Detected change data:
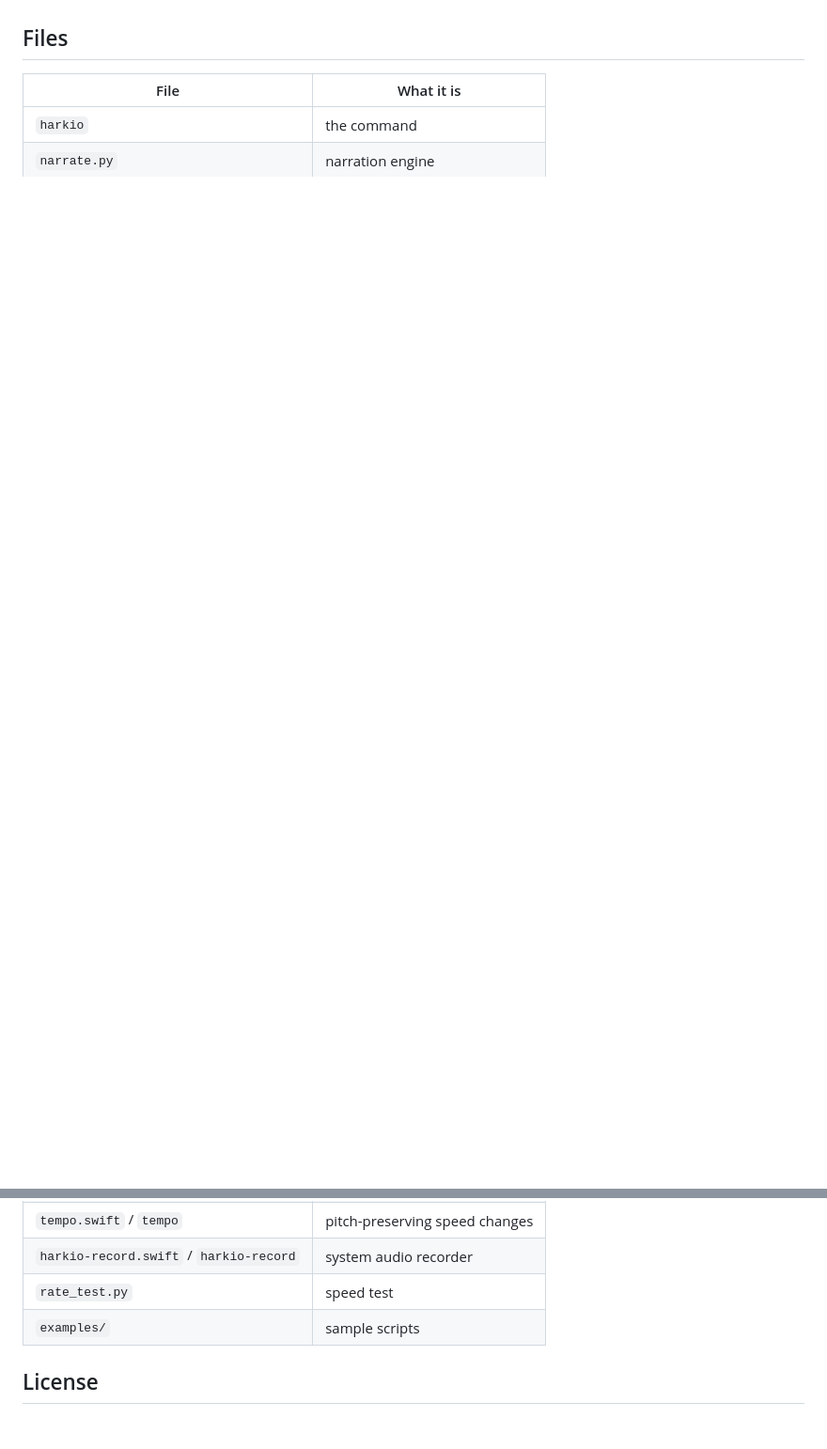
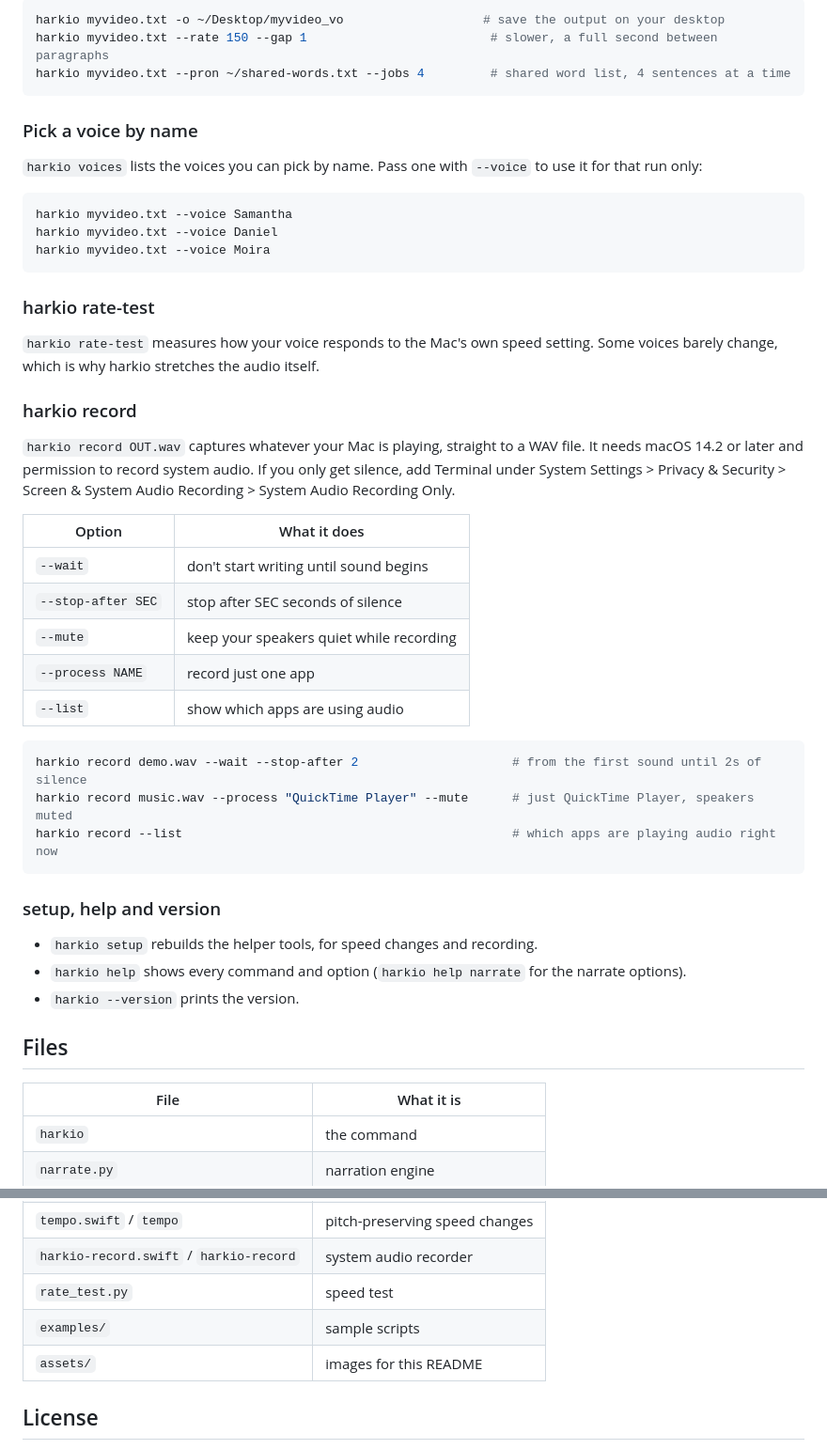
Before and after one commit to NguyenAndrew/harkio, a Markdown page: README.md, 2 parts joined by grey strips. Shown at 94% size. GitHub-like rendering; blank space fills up the shorter version.

````diff
--- a/README.md
+++ b/README.md
@@ -113,3 +202,51 @@ The subtitles show "read" both times. An inline fix beats `pronunciations.txt` f
+```bash
+harkio myvideo.txt -o ~/Desktop/myvideo_vo                   # save the output on your desktop
+harkio myvideo.txt --rate 150 --gap 1                         # slower, a full second between paragraphs
+harkio myvideo.txt --pron ~/shared-words.txt --jobs 4         # shared word list, 4 sentences at a time
+```
+
+### Pick a voice by name
+
+`harkio voices` lists the voices you can pick by name. Pass one with `--voice` to use it
+for that run only:
+
+```bash
+harkio myvideo.txt --voice Samantha
+harkio myvideo.txt --voice Daniel
+harkio myvideo.txt --voice Moira
+```
+
+### harkio rate-test
+
+`harkio rate-test` measures how your voice responds to the Mac's own speed setting.
+Some voices barely change, which is why harkio stretches the audio itself.
+
+### harkio record
+
+`harkio record OUT.wav` captures whatever your Mac is playing, straight to a WAV file.
+It needs macOS 14.2 or later and permission to record system audio. If you only get
+silence, add Terminal under System Settings > Privacy & Security > Screen & System
+Audio Recording > System Audio Recording Only.
+
+| Option | What it does |
+|---|---|
+| `--wait` | don't start writing until sound begins |
+| `--stop-after SEC` | stop after SEC seconds of silence |
+| `--mute` | keep your speakers quiet while recording |
+| `--process NAME` | record just one app |
+| `--list` | show which apps are using audio |
+
+```bash
+harkio record demo.wav --wait --stop-after 2                     # from the first sound until 2s of silence
+harkio record music.wav --process "QuickTime Player" --mute      # just QuickTime Player, speakers muted
+harkio record --list                                             # which apps are playing audio right now
+```
+
+### setup, help and version
+
+- `harkio setup` rebuilds the helper tools, for speed changes and recording.
+- `harkio help` shows every command and option (`harkio help narrate` for the narrate options).
+- `harkio --version` prints the version.
 
 ## Files
 
@@ -121,6 +258,7 @@ The subtitles show "read" both times. An inline fix beats `pronunciations.txt` f
 | `harkio-record.swift` / `harkio-record` | system audio recorder |
 | `rate_test.py` | speed test |
 | `examples/` | sample scripts |
+| `assets/` | images for this README |
 
 ## License
 
````
Also changed, not shown: other parts of README.md (+124 -35 lines), assets/install-video.jpg (added), assets/walkthrough-video.jpg (added).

WORK INSTRUCTION: Among the lines of the preceding data, which ones hold the word "README"? List them.

COMPLETED TASK:
Before and after one commit to NguyenAndrew/harkio, a Markdown page: README.md, 2 parts joined by grey strips. Shown at 94% size. GitHub-like rendering; blank space fills up the shorter version.
--- a/README.md
+++ b/README.md
+| `assets/` | images for this README |
Also changed, not shown: other parts of README.md (+124 -35 lines), assets/install-video.jpg (added), assets/walkthrough-video.jpg (added).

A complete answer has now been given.